Entering Founders Circle, a memorial in front of the clubhouse honoring Augusta National co-founders Bobby Jones and Clifford Roberts.
A painting of Clifford Roberts that hangs in the clubhouse.
The three-year-old practice range at Augusta National got rave reviews from players. About the only ordinary thing there is the pyramid of range balls.
Walter, my caddie for the day, is a retiree with a wife of 40 years, four kids and four grandchildren. His humor and story telling made the day extra special.
The grandstands were empty, but there is still nervousness when playing the 445-yard, par-4 first hole.
The tee boxes are simple: wood bench and tee markers.
The 575-yard, par-5 second hole is where Louis Oosthuizen holed his second shot for double eagle. No such luck for me.
For many the aesthetics are what make Augusta National such a unique place. Particularly impressive are towering pines that frame the holes.
The 240-yard par-3 fourth hole proved pivotal on Masters Sunday when Phil Mickelson's tee shot hit the grandstand left of the green and ricocheted into the bushes. The resulting triple-bogey 6 essentially ended his chances of winning.
The other 51 weeks of the year, the club's logo replaces the Masters insignia on the pin flags.
A view of the ninth green and clubhouse.
Couldn't play a round without a picture of Amen Corner's famed 12th hole, the 155-yard par 3 with the Hogan Bridge in the foreground.
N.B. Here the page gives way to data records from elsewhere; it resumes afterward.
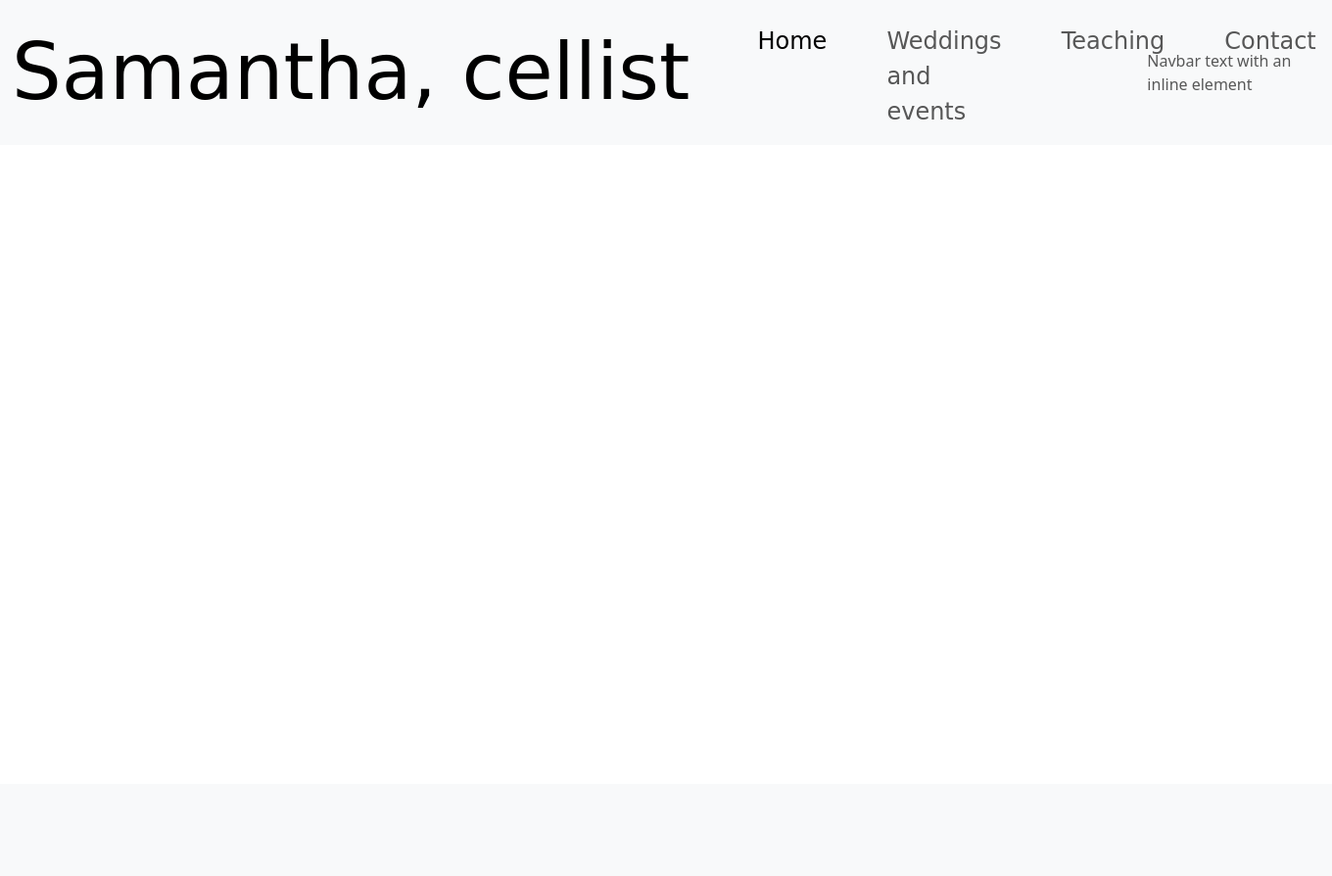
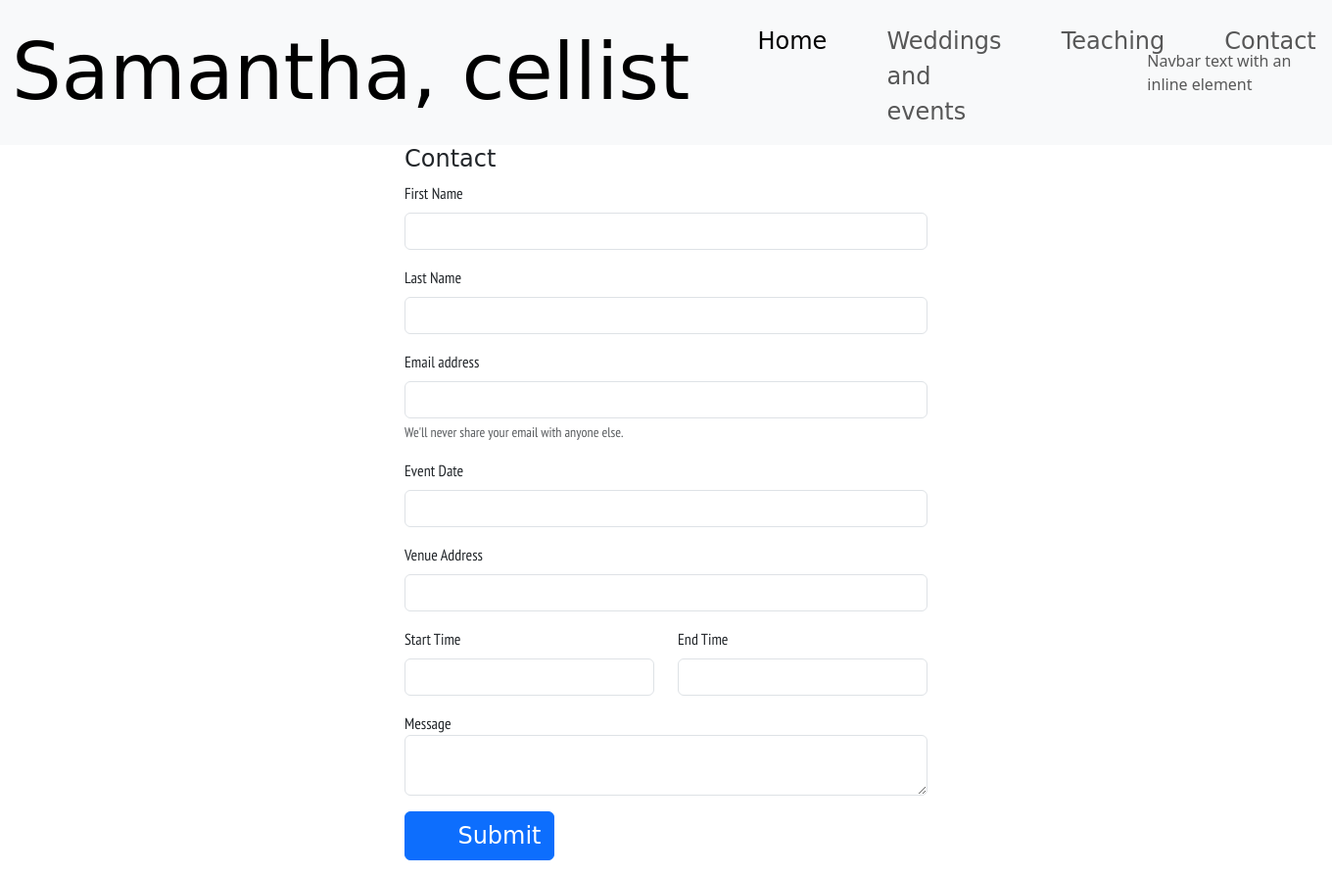
Before and after one commit to samcat437/Scello, a Flask app: page /contact in a window 1360 px wide. Shown: the whole page at 98% size. Before the commit the page ends 122 px from the top, so only its background shows below. Run offline with Flask 3, Linux system fonts and the light colour scheme; some web fonts are replaced.

Commit message:
added form html and styling

```diff
--- a/website/static/index.css
+++ b/website/static/index.css
@@ -3,12 +3,12 @@ a.navbar-brand {
     font-size: 5rem;
 }
 
-.nav-item, h1 {
+.nav-item, h1, .submit {
     font-family: 'Londrina Solid', cursive;
     padding-left: 10%;
     font-size: 1.5rem;
 }
 
-.home-about, .teaching-about, .weddings-about {
+.home-about, .teaching-about, .weddings-about, .contact-us {
     font-family: 'PT Sans Narrow', sans-serif;
 }
--- a/website/templates/contact.html
+++ b/website/templates/contact.html
@@ -1,3 +1,67 @@
 {% extends "base.html" %} {% block title %}Contact{% endblock %}
 {% block content%}
+
+<div class="container mb-3">
+    <div class="row position-relative">
+        <div class="col-6 position-absolute top-0 start-50 translate-middle-x">
+
+            <form class="contact-us">
+                <h1 class="p-0">Contact</h1>
+                <div class="input-field mb-3">
+                    <label for="first_name" class="form-label">First Name</label>
+                    <input id="first_name" name="first_name" minlength="3" maxlength="25" type="text"
+                        class="validate form-control" autocomplete="on">
+                </div>
+
+                <div class="input-field mb-3">
+                    <label for="last_name" class="form-label">Last Name</label>
+                    <input id="last_name" name="last_name" type="text" minlength="3" maxlength="25"
+                        class="validate form-control" autocomplete="on">
+                </div>
+
+                <div class="input-field mb-3">
+                    <label for="email" class="form-label">Email address</label>
+                    <input type="email" class="form-control" id="email" aria-describedby="emailHelp">
+                    <div id="emailHelp" class="form-text">We'll never share your email with anyone else.</div>
+                </div>
+
+                <div class="input-field mb-3">
+                    <i class="fas fa-calendar-alt"></i>
+                    <label for="wedding_date" class="form-label">Event Date</label>
+                    <input id="wedding_date" name="wedding_date" type="text" class="form-control validate"
+                        required>
+                </div>
+
+                <div class="input-field mb-3">
+                    <i class="fas fa-building"></i>
+                    <label for="venue" class="form-label">Venue Address</label>
+                    <input id="venue" name="venue" type="text" minlength="3" maxlength="25" class="form-control"
+                        required>
+                </div>
+
+                <div class="row">
+                    <div class="input-field col-6 mb-3">
+                        <i class="fas fa-hourglass-start"></i>
+                        <label class="form-label" for="start_time">Start Time</label>
+                        <input id="start_time" name="start_time" type="text" class="form-control validate" required>
+                    </div>
+
+                    <div class="input-field col-6 mb-3">
+                        <i class="fas fa-hourglass-end"></i>
+                        <label class="form-label" for="end_time">End Time</label>
+                        <input id="end_time" name="end_time" type="text" class="form-control validate" required>
+                    </div>
+                </div>
+
+                <div class="input-field mb-3">
+                    <label for="event_content">Message</label>
+                    <textarea id="event_content" name="event_content" class="form-control"
+                        required></textarea>
+                </div>
+
+                <button type="submit" class="mb-3 btn btn-primary submit">Submit</button>
+              </form>
+        </div>
+    </div>
+</div>
 {% endblock %}
--- a/website/templates/weddings.html
+++ b/website/templates/weddings.html
@@ -10,7 +10,7 @@
     <section>
         <div class="row">
             <div class="col-12 weddings-about">
-                <p>Samantha enjoys performing with Aderyn String Quartet since 2018. The cello’s role in a string quartet is often akin to a hybrid between the role of the bass guitar and the drums in a rock band. Since 2021, Samantha began performing solo for wedding ceremonies, drink receptions and wedding breakfasts and other formal events to enjoy playing the melody. She performs with custom backing tracks and as a duo with local musicians. Other duos are also possible with collaboration of other local highly skilled musician such as cello and piano, cello and guitar (acoustic but electric is also possible!), cello and harp and cello and violin.</p>
+                <p>Samantha enjoys performing with Aderyn String Quartet since 2018. The cello’s role in a string quartet is often akin to a hybrid between the role of the bass guitar and the drums in a rock band. In 2021, Samantha began performing solo for wedding ceremonies, drink receptions and wedding breakfasts and other formal events to enjoy playing the melody. She performs with custom backing tracks and as a duo with local musicians. Other duos are also possible with collaboration of other local highly skilled musician such as cello and piano, cello and guitar (acoustic but electric is also possible!), cello and harp and cello and violin.</p>
                 <p>Please get in touch for a free quote from Samantha. In addition to performing the music, she accommodates any repertoire request for your ceremony and can offer recommendations.</p>
                 <p>The cello is the instrument closest to the human voice!</p>
             </div>
@@ -18,8 +18,8 @@
     </section>
     <section>
         <div class="row">
-            <div class="col">
-                <a class="btn btn-primary" href="{{ url_for('views.contact')}}" role="button">Make an Enquiry</a>
+            <div class="col position-relative submit">
+                <a class="btn btn-primary position-absolute top-0 start-50 translate-middle-x" href="{{ url_for('views.contact')}}" role="button">Make an Enquiry</a>
             </div>
         </div>
     </section>
```
Also changed, not shown: website/templates/home.html (+12 -1 lines), website/templates/teaching.html (+12 -2 lines).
Since patrons aren't walking near the bridge, here's a look at the plaque honoring Hogan.
Here's a different view of Rae's Creek and 12th green from an angle not usually shown on television.
There's not just flora on the course. Some snapping turtles make their home in Rae's Creek.
The 510-yard, par-5 13th, the last of three holes comprising Amen Corner.
There was no question I was laying up short of the water in front of the 530-yard, par-5 15th.
The grandstand and leader board adjacent to the 15th green.
The 170-yard, par-3 16th. During a practice round this year, Martin Kaymer playfully skipped his ball across the water and in the hole for an ace.
Following my caddie up the fairway on the 18th hole. I didn't play particularly well on this day, but my score was secondary.
The Big Oak next to the clubhouse is a popular gathering spot for players, members and guests during Masters week.
The view of the stately clubhouse and veranda from near the first tee.
A closer look at the back entrance to the clubhouse.
A look at Founders Circle and Magnolia Lane from the front balcony of the clubhouse.
A special day comes to an end. Driving down Magnolia Lane, on my way out.